Directions:
Where does the word "subgraph" show up in the data? Please find each such line and copy it.
------------------------------------------------------------------------
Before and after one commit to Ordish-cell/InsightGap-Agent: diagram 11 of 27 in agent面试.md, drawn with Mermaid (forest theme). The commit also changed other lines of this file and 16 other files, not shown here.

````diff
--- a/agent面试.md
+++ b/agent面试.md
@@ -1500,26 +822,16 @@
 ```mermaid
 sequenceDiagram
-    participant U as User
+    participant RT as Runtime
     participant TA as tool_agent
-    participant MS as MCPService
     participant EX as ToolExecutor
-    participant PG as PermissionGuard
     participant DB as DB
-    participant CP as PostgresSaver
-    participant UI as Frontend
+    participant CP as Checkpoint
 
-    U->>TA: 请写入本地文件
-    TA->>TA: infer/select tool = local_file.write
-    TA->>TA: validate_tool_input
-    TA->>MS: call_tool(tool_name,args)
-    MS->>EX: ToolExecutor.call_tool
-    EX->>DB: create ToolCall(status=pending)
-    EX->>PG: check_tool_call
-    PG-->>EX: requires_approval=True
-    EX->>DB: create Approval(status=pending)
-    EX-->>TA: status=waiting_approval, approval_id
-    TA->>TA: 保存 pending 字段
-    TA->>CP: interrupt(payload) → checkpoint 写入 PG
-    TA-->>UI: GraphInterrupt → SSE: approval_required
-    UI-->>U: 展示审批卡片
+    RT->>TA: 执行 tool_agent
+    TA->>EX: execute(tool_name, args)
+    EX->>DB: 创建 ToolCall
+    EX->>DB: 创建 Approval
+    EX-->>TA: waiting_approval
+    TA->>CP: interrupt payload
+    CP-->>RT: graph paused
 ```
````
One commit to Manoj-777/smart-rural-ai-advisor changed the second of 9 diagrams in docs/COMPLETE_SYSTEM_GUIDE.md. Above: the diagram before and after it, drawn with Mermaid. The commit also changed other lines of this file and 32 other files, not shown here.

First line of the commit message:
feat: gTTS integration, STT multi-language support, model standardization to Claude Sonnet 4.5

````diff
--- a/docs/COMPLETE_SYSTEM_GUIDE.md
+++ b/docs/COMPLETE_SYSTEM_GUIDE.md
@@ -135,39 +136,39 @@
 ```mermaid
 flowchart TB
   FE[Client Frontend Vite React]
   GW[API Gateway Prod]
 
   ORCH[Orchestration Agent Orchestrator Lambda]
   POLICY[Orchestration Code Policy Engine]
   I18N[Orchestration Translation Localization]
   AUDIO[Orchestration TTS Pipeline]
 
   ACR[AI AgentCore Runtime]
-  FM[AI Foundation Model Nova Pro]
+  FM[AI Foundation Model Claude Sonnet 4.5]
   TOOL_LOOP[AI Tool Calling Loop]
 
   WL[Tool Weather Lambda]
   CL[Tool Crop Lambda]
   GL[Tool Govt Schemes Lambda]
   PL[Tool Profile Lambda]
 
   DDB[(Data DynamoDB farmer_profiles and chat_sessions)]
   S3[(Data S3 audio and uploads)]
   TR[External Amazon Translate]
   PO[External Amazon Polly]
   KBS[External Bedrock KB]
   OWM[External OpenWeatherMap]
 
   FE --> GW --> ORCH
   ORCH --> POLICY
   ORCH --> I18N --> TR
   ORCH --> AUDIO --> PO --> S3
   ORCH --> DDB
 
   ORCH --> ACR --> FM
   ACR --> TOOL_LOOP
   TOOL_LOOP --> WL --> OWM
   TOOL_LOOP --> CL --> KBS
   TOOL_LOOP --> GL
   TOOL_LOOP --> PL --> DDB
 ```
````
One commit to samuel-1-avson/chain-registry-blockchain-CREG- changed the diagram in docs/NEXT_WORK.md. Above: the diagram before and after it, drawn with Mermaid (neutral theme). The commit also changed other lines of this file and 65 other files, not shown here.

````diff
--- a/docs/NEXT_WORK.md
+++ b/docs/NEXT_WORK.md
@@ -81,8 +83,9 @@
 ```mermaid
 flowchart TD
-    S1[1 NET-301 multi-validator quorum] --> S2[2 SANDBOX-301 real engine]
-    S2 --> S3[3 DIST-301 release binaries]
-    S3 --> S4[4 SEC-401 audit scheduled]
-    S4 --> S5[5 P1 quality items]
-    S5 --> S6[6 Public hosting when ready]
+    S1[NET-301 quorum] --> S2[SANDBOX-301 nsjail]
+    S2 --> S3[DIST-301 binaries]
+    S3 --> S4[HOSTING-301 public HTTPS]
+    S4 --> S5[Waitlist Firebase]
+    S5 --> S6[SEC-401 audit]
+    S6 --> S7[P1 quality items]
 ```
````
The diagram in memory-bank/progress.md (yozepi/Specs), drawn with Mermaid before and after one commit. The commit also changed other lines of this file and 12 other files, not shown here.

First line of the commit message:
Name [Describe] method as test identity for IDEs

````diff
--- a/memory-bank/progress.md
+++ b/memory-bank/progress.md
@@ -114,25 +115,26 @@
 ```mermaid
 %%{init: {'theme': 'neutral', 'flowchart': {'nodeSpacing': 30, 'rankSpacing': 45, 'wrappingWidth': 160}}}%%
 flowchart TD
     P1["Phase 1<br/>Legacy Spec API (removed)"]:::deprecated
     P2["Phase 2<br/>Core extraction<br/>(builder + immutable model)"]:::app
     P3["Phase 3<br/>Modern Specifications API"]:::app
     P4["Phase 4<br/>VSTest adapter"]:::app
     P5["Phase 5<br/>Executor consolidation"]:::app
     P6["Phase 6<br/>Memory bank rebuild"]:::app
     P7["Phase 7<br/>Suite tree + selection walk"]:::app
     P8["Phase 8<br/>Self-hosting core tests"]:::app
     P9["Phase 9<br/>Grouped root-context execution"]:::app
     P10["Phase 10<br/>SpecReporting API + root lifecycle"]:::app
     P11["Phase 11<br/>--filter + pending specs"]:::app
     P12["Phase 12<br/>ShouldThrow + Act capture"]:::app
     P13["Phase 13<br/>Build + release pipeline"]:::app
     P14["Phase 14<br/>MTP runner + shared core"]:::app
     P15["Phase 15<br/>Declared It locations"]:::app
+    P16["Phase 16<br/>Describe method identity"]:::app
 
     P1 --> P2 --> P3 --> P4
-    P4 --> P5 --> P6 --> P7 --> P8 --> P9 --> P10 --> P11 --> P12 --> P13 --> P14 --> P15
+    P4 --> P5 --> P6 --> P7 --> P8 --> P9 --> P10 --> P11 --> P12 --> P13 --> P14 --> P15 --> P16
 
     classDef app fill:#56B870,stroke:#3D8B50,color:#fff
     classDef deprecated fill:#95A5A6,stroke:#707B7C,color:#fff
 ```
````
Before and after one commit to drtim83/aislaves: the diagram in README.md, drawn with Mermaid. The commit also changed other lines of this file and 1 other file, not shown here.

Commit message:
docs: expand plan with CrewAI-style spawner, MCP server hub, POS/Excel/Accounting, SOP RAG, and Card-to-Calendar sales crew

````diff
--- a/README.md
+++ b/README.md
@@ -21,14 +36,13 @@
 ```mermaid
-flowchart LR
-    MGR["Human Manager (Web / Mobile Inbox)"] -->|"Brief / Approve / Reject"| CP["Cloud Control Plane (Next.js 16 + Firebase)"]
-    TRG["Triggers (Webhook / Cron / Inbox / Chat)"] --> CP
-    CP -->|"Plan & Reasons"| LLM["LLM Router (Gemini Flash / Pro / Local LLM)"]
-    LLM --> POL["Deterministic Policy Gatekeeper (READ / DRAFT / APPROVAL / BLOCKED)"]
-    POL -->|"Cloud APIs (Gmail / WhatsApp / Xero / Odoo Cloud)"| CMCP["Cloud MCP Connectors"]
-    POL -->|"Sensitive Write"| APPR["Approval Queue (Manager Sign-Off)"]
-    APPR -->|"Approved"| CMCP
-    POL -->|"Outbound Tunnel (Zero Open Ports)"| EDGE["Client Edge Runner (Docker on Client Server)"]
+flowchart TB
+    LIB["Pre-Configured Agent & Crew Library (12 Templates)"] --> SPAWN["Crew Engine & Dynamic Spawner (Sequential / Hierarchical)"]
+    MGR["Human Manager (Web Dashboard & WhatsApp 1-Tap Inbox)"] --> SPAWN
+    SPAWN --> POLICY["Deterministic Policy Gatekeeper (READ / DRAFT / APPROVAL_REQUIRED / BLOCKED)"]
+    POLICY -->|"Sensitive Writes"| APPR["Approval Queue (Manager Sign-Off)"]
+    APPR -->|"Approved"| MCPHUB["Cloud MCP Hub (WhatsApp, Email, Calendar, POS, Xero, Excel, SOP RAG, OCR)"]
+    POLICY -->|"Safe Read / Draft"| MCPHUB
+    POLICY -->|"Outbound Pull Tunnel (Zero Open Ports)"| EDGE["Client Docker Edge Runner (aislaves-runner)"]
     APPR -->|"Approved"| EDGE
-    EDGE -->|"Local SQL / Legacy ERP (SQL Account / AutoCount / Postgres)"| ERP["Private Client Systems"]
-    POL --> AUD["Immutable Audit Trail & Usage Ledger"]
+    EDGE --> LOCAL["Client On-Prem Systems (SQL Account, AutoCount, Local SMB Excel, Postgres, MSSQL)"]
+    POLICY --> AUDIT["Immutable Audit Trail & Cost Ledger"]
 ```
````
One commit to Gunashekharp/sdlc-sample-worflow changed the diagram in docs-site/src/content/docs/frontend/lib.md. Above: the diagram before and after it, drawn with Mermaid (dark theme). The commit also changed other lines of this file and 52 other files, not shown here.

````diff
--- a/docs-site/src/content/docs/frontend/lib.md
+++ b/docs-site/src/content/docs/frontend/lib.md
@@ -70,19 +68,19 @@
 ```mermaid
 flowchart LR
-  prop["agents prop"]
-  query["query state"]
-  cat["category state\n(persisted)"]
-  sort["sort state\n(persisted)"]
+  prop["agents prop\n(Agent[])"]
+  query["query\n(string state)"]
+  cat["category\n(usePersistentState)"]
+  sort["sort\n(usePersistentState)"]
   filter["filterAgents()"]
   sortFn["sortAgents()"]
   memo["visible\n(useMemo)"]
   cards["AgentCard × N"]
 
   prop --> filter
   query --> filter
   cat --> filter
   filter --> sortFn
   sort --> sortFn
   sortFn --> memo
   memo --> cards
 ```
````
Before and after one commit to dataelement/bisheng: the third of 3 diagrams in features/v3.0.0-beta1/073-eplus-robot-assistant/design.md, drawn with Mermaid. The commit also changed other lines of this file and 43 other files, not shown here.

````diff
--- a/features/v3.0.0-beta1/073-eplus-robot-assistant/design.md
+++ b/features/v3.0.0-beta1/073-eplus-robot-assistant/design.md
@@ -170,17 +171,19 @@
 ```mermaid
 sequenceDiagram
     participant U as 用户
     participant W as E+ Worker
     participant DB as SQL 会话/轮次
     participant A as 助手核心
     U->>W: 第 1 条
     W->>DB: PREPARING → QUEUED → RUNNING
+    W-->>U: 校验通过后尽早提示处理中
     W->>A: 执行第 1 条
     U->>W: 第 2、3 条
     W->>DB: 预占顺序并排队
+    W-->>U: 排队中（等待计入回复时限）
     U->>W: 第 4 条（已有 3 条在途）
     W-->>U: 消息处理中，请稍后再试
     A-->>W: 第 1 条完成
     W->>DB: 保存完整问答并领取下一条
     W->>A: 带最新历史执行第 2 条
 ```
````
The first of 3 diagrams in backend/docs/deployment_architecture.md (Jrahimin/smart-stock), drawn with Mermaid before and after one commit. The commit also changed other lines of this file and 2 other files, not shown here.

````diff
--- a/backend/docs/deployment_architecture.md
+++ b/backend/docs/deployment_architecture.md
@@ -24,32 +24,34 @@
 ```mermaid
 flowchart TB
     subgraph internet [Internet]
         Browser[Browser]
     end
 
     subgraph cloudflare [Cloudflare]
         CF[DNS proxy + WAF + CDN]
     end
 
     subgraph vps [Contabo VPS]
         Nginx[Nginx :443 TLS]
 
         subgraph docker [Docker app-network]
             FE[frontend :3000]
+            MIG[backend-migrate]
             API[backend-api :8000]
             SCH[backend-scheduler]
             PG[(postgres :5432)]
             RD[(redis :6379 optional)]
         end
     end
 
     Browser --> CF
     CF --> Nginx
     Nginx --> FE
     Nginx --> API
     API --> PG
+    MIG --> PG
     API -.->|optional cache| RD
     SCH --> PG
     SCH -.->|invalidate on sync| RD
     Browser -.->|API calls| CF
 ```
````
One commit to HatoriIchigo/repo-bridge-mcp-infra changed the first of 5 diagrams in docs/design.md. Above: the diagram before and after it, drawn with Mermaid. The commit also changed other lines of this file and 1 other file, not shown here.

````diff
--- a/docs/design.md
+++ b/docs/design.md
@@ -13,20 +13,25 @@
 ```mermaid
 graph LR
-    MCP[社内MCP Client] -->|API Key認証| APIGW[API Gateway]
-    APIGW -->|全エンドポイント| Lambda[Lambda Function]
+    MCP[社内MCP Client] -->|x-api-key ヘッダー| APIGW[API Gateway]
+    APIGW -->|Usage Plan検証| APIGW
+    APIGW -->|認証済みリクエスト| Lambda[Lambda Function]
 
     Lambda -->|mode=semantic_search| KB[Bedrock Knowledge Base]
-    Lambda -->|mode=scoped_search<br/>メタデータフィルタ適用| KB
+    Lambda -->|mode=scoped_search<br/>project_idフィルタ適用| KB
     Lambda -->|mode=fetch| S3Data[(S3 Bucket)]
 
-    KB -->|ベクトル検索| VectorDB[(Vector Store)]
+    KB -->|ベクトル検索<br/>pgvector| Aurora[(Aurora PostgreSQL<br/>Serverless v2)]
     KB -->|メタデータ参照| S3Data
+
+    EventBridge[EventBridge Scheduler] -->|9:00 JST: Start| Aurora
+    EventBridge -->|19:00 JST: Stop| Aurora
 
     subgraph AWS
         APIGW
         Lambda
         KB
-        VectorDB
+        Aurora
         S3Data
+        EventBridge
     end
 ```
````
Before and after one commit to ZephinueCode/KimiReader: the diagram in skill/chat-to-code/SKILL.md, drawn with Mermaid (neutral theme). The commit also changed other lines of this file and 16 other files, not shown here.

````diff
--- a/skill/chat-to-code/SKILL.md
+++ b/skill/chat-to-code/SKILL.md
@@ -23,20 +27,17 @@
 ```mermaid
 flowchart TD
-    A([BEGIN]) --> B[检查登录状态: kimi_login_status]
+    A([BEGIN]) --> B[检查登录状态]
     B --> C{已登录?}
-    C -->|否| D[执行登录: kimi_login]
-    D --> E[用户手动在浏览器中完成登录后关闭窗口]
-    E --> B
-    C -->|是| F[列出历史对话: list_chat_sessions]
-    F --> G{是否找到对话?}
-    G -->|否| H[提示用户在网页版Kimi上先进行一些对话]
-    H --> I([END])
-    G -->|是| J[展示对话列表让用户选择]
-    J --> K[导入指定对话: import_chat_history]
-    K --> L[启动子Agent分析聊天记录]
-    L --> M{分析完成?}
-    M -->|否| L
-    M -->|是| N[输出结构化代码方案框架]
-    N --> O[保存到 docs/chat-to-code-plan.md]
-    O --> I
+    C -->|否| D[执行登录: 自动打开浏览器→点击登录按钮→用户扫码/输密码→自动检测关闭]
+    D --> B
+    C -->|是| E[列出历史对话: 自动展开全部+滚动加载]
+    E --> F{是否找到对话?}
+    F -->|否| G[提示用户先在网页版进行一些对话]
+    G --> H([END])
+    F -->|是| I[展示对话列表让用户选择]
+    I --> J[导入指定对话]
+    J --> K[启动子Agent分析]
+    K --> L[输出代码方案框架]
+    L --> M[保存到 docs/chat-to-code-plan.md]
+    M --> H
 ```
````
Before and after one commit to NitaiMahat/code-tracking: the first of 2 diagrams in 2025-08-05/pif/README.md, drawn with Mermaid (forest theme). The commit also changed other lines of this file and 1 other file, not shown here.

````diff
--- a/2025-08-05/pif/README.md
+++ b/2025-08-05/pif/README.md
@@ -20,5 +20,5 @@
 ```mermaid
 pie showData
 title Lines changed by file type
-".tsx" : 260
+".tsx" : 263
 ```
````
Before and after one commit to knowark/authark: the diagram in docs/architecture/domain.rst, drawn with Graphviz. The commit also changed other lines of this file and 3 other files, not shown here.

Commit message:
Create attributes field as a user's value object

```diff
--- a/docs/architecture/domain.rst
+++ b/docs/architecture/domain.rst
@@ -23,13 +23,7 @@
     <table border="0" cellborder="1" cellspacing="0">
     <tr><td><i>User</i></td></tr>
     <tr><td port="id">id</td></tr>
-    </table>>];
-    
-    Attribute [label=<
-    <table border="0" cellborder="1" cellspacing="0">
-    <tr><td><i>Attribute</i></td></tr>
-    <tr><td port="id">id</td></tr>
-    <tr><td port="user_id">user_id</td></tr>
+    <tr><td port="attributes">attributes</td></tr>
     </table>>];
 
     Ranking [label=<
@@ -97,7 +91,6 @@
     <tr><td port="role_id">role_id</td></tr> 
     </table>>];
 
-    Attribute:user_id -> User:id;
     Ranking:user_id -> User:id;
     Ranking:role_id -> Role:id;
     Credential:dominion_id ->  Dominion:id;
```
------------------------------------------------------------------------
Answer box:
     subgraph internet [Internet]
     subgraph cloudflare [Cloudflare]
     subgraph vps [Contabo VPS]
         subgraph docker [Docker app-network]
     subgraph AWS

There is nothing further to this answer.